Data to examine:
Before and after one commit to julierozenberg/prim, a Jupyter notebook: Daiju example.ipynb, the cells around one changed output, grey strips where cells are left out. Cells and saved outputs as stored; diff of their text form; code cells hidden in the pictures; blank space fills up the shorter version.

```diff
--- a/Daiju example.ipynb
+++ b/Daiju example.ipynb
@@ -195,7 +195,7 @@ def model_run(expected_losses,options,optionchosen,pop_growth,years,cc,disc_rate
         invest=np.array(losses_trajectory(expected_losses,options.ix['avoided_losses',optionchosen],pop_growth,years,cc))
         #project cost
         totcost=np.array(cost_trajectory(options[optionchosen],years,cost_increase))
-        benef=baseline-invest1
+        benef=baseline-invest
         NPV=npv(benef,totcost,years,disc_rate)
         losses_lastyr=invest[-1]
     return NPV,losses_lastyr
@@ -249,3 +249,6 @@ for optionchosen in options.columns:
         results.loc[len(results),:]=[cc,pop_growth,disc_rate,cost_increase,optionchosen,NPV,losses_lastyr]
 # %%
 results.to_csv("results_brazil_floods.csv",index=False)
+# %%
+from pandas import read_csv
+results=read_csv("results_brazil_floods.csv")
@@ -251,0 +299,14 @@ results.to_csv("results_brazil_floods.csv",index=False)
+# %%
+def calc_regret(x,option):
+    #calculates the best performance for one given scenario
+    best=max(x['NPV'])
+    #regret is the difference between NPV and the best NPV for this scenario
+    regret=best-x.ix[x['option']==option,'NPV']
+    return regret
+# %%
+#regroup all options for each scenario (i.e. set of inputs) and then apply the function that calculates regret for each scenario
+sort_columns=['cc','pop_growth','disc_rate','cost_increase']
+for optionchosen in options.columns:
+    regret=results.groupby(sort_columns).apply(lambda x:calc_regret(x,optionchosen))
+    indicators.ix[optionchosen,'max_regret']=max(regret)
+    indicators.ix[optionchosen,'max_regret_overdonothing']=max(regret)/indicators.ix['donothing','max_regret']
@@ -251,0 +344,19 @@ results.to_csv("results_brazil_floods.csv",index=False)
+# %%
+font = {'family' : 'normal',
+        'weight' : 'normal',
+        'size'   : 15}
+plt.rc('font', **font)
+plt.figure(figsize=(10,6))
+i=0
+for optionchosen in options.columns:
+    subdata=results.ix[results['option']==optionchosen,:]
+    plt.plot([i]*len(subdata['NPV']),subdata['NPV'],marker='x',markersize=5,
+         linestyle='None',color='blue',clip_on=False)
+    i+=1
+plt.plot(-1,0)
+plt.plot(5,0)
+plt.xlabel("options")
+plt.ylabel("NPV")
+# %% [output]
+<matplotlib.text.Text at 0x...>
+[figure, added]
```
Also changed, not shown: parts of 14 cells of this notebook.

Goal of the exercise:
Take from the material every line that holds "ipynb".

Exercise output:
Before and after one commit to julierozenberg/prim, a Jupyter notebook: Daiju example.ipynb, the cells around one changed output, grey strips where cells are left out. Cells and saved outputs as stored; diff of their text form; code cells hidden in the pictures; blank space fills up the shorter version.
--- a/Daiju example.ipynb
+++ b/Daiju example.ipynb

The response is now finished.